As for Anton Chekhov, the last of the great line that began with Pushkin, he was not only bored with life as he saw it, but more perfectly than any one else he expressed the epoch which began with the assassination of Alexander II in 1881 and ended with the reign of Nicholas II. Princess Toumanova ascribes the tedium of the epoch to political repression and to the general disillusion that prevailed among the disappointed liberal elements who expected a Constitu- j tion and got a reaction instead. She might have added an even more important factor: the belated industrialization of the country then in progress and the creation of a numerous middle class, of which Chekhov was the laureate.
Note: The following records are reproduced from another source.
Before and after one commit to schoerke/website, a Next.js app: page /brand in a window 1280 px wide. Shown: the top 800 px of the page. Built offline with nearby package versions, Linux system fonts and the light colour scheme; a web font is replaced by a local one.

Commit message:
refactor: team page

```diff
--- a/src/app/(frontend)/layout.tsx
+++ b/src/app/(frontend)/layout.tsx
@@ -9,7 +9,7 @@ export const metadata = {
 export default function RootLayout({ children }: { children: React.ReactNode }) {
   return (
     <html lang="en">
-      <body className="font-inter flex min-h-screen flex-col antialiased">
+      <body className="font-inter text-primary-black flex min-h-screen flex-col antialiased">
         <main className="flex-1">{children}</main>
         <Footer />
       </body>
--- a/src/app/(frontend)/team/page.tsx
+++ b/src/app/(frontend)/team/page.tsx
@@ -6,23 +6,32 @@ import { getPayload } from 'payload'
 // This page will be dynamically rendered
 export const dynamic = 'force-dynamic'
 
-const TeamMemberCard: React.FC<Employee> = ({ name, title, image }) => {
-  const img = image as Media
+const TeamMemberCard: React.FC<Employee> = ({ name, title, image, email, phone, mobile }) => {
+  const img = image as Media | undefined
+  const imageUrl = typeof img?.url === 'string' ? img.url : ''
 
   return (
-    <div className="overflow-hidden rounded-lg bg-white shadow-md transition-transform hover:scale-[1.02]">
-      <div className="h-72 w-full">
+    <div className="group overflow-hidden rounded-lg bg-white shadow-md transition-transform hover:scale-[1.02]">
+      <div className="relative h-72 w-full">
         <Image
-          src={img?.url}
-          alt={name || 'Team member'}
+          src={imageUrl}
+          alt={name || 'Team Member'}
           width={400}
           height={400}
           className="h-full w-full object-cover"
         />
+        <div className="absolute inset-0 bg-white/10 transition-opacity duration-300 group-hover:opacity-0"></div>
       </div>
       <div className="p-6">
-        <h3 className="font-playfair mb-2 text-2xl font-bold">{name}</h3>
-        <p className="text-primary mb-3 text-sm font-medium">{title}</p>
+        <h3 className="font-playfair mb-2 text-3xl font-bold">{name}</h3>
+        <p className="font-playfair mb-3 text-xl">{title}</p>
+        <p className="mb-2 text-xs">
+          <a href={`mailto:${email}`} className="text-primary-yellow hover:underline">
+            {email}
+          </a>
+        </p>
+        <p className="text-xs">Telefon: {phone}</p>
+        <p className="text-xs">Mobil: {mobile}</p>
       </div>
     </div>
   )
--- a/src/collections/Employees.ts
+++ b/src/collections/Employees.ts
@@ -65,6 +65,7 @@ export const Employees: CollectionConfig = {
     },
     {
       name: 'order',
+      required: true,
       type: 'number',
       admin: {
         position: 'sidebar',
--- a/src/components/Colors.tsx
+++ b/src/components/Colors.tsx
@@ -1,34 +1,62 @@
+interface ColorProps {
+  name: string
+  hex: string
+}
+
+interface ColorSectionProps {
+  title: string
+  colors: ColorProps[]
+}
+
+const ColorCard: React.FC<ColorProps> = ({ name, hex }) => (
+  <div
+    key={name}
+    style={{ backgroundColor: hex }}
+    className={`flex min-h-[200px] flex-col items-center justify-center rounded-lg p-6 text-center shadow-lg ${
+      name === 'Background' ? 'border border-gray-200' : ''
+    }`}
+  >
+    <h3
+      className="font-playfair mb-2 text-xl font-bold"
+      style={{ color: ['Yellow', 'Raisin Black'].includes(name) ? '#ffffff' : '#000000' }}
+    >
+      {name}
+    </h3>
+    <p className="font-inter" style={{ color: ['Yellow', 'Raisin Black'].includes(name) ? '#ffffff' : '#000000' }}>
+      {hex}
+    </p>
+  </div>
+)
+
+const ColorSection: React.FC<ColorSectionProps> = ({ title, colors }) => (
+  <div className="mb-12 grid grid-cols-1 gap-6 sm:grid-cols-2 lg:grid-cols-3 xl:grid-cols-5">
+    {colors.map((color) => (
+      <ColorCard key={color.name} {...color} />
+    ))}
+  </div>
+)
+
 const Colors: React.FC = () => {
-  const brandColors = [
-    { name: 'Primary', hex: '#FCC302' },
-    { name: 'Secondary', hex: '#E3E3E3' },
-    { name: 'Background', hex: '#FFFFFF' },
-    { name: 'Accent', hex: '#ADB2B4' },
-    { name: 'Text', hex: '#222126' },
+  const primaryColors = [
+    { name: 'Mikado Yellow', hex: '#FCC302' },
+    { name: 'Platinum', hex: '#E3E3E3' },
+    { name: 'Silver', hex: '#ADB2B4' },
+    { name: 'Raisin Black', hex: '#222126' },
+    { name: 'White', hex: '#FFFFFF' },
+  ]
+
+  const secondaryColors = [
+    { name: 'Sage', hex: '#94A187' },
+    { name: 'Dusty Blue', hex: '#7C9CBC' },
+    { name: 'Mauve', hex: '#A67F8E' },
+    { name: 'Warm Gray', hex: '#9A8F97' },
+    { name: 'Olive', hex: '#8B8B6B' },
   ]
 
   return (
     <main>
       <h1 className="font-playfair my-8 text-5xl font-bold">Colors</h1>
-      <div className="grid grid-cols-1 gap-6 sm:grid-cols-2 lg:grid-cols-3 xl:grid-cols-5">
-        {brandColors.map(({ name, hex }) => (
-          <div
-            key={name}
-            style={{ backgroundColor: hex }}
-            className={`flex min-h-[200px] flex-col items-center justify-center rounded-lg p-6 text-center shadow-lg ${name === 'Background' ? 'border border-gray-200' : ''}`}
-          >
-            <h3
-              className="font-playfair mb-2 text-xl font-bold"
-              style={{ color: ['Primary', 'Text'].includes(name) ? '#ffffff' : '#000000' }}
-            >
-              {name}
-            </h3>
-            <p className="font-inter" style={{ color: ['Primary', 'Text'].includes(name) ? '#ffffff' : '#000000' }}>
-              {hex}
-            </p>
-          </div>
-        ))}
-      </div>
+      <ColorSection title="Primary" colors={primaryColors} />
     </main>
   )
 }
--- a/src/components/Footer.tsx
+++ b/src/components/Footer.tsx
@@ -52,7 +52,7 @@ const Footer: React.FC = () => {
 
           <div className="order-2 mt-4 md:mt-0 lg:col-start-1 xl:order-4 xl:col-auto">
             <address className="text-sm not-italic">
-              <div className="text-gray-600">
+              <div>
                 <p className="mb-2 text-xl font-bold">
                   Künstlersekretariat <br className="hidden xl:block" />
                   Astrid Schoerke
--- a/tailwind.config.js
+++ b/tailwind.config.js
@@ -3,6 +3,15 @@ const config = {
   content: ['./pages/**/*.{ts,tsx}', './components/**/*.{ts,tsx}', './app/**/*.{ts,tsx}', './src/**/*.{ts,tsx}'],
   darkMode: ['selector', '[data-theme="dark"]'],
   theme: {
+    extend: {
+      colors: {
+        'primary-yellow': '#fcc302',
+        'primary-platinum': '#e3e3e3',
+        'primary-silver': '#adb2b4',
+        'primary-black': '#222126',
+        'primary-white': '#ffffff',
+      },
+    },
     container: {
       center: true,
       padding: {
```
And, incidentally, if Pushkin’s Tsar was actively vicious, Chekhov’s Tsar was passively so. It was political viciousness gone to seed, and Chekhov’s stories undoubtedly reflect the spirit of the class most affected by it. Chekhov was bored in his own life and he expressed the boredom of life generally in stories and plays, but these were never boring, because they were endowed with sympathy, tenderness, and consummate art, lyrical in its undertones. Princess Toumanova understands Chekhov and she writes of him with sympathy in a prose that is singularly competent considering that she was not born to English. As a critical biography of a charming man and exquisite writer, her book is well-balanced and is all that it should be, though she has by no means exhausted all the available materials. Her interpretations of Chekhov’s plays are particularly good. Critically, it is a better book than Professor Simmons’s, which, however, is more full-blooded as a life, and readable as a life regardless of his subject’s achievement. This, of course, is not Princess Toumanova’s fault. Chekhov’s life was integrally less interesting than Pushkin’s. Indeed, Chekhov may be said to have had scarcely any life at all. But, undoubtedly, he was a charming personality, and the writer conveys it with no little skill. Both books should be read by all who want to understand Russian literature and, above all, that intangible thing that used to be called the “Russian soul.”